The first glimpse of the Statue of Liberty was an emotional experience remembered for life for the immigrants approaching New York Harbor. Engraved on the base of the Statue of Liberty are the words from Emma Lazarus's poem, "Give me your tired, your poor, your huddled masses yearning to breathe free." The French sculptor, Frederic-Auguste Bartholdi, designed the statue. It was intended as a monument to the freedom found lacking in his own country of France. Bartholdi said, "I will try to glorify the Republic and Liberty over there, in the hope that someday I will find it again here." Bartholdi used his own mother as the model for the statue and devoted 21 years of his life to the making of the monument. Gustave Eiffel, who later designed the Eiffel Tower, designed the frame.
The Statue of Liberty was a gift from the French commemorating the American Revolution. President Grover Cleveland made the statue public on October 28, 1886. Previously, the statue had been a fixture in Paris before it was brought to Bedloe's Island, now known as Liberty Island. In 1986 the statue underwent extensive restoration at a cost of $69.8 million dollars. A new gold torch was added replacing the corroded original (the original is on display in the main lobby). The torch was coated with 24-carat gold leaf. The Statue of Liberty is recognized as a symbol of freedom throughout the world.
When immigrants from Southern Italy came to New York, they found themselves in "dumbbell" apartments. These apartments were so close together that no sunlight ever reached the lower windows or back yards.
During the late 1800s over 40,000 people were crowded into this small 17-block area. Diseases, such as tuberculosis, were a part of daily life. Even with these hardships, the residents of Little Italy built a lively and colorful community with the sights, sounds, and flavors of their homeland.
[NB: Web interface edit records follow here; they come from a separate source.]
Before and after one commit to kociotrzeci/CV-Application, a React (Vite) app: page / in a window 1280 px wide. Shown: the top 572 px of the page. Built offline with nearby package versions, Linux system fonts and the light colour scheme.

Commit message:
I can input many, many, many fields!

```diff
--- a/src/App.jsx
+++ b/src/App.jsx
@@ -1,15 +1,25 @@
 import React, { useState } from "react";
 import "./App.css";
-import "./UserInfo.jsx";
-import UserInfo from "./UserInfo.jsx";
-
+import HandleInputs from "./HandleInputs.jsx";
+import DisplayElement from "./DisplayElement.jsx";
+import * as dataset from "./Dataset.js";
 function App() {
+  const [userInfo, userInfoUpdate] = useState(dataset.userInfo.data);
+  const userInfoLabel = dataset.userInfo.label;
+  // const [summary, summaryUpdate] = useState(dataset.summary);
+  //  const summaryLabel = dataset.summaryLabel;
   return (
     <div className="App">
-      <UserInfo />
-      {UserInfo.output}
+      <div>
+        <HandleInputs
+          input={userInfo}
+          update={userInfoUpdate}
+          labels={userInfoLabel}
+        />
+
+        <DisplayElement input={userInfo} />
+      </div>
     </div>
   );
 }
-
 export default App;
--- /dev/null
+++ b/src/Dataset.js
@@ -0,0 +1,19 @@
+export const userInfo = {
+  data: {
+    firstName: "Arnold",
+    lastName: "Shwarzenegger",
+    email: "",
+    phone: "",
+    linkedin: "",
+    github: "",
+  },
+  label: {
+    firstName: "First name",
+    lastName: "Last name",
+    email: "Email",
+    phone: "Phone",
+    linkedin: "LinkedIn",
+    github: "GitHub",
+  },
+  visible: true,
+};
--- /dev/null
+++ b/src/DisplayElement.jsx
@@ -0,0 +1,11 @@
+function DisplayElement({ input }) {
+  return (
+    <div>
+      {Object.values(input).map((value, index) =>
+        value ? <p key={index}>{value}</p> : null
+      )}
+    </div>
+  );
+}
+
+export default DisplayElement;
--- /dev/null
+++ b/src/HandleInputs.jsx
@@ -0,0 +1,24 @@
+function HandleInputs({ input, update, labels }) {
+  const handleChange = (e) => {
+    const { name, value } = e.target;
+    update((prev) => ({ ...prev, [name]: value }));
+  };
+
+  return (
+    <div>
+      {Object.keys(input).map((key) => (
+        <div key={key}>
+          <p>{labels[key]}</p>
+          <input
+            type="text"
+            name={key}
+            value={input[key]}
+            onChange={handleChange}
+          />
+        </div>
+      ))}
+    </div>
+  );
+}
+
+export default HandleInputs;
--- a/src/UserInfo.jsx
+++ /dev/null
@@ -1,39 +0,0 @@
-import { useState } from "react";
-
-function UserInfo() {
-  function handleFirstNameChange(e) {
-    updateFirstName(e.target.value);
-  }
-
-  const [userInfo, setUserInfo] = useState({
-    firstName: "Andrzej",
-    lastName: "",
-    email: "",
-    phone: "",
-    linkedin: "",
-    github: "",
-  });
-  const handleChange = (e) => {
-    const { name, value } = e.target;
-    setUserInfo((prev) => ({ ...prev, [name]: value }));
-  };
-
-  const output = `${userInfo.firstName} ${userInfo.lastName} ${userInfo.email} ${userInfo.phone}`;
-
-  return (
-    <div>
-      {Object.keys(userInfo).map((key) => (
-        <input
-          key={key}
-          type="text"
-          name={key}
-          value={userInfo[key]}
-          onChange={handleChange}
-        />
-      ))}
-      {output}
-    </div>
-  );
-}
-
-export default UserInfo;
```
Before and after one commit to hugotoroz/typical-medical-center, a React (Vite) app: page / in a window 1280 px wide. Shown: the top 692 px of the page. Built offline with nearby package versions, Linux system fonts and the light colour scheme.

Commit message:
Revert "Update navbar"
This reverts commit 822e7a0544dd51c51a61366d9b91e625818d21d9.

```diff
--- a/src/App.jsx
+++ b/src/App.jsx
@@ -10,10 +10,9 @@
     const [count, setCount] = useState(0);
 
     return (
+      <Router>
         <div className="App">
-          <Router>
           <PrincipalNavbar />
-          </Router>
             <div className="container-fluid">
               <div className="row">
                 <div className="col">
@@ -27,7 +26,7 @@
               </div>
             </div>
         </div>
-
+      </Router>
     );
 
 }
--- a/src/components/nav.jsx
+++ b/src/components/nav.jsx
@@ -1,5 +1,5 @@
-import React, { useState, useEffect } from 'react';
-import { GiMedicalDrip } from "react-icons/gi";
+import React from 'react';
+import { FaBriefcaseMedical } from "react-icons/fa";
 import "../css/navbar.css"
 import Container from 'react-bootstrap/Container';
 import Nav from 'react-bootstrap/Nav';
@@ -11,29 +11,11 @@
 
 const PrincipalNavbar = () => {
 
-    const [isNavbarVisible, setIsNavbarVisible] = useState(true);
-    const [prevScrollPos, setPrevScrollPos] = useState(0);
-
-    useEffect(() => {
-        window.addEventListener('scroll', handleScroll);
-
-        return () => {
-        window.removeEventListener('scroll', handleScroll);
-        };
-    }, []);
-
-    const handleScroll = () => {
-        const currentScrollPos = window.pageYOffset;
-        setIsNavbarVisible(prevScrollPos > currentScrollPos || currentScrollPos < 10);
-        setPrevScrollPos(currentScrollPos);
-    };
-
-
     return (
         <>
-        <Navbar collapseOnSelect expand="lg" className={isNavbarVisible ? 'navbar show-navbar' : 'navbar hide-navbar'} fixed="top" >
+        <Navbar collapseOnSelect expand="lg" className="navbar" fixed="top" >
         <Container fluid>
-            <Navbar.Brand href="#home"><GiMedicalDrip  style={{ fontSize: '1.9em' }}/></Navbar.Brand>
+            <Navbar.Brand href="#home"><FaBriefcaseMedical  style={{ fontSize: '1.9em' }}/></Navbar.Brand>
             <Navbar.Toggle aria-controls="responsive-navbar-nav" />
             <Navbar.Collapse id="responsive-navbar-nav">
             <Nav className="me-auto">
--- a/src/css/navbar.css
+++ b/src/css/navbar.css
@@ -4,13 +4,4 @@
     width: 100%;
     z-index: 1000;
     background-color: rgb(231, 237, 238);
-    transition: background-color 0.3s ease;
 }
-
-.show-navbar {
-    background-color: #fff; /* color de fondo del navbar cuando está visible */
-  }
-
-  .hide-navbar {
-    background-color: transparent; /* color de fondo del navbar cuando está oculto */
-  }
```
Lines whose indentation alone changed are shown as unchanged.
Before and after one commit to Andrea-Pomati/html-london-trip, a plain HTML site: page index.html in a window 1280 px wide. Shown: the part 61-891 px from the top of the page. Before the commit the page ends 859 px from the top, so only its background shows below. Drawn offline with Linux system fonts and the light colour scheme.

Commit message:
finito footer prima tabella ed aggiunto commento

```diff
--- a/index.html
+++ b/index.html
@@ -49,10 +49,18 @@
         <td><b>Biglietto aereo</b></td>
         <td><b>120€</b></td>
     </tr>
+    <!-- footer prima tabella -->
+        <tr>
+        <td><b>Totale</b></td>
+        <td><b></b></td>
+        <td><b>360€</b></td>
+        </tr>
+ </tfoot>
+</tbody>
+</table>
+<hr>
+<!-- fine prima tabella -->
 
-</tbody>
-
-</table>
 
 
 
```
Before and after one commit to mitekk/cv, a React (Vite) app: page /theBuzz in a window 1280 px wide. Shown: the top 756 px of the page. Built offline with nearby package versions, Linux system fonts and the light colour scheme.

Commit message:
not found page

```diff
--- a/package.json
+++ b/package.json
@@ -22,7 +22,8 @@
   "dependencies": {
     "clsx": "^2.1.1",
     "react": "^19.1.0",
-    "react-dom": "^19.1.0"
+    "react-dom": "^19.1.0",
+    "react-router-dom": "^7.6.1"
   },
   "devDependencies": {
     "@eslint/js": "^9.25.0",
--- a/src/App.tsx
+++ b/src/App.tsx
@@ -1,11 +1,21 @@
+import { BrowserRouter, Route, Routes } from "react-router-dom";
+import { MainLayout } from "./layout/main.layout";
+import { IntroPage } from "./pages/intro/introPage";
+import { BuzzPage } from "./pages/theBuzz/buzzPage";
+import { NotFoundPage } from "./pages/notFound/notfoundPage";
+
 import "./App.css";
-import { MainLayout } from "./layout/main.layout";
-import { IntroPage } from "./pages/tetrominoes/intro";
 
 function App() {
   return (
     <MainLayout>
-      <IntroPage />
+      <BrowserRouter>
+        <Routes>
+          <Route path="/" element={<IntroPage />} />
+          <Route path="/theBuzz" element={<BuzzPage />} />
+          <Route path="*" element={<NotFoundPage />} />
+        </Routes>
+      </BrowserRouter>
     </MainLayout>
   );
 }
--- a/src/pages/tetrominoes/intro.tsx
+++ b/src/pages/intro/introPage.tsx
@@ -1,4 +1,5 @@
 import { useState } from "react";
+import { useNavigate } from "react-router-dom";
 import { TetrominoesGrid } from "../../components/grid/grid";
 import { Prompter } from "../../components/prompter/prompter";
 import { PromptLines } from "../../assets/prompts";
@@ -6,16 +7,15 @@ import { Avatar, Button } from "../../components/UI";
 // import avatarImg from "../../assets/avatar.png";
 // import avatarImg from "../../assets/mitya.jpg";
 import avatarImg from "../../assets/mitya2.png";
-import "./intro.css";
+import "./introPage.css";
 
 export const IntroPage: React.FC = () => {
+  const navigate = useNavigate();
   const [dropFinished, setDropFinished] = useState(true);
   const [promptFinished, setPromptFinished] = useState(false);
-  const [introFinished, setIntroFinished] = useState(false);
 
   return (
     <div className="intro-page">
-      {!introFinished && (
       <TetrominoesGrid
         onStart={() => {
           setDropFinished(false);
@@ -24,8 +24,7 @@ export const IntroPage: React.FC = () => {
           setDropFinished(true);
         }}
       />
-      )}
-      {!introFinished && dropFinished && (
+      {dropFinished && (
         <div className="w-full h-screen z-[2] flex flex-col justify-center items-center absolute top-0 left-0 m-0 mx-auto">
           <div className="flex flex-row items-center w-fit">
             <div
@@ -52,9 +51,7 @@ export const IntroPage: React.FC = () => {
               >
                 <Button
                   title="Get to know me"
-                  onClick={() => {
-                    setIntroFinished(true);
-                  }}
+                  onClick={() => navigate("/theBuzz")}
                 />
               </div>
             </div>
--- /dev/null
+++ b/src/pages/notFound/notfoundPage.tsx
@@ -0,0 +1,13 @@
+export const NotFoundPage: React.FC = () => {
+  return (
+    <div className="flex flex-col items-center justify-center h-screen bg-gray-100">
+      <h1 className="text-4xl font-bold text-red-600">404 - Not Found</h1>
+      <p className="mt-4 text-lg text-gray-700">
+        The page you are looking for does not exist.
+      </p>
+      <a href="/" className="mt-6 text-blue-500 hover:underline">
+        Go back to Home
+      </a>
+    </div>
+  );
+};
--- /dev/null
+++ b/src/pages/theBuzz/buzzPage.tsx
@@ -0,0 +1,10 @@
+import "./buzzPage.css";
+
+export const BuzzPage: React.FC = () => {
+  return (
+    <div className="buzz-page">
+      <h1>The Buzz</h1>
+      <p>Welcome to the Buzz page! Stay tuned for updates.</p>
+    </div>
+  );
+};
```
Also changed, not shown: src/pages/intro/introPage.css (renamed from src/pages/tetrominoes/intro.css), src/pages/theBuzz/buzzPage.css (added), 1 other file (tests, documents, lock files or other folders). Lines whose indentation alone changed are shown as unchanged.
The Italian population of New York City's "Little Italy" has dwindled to fewer than 5,000...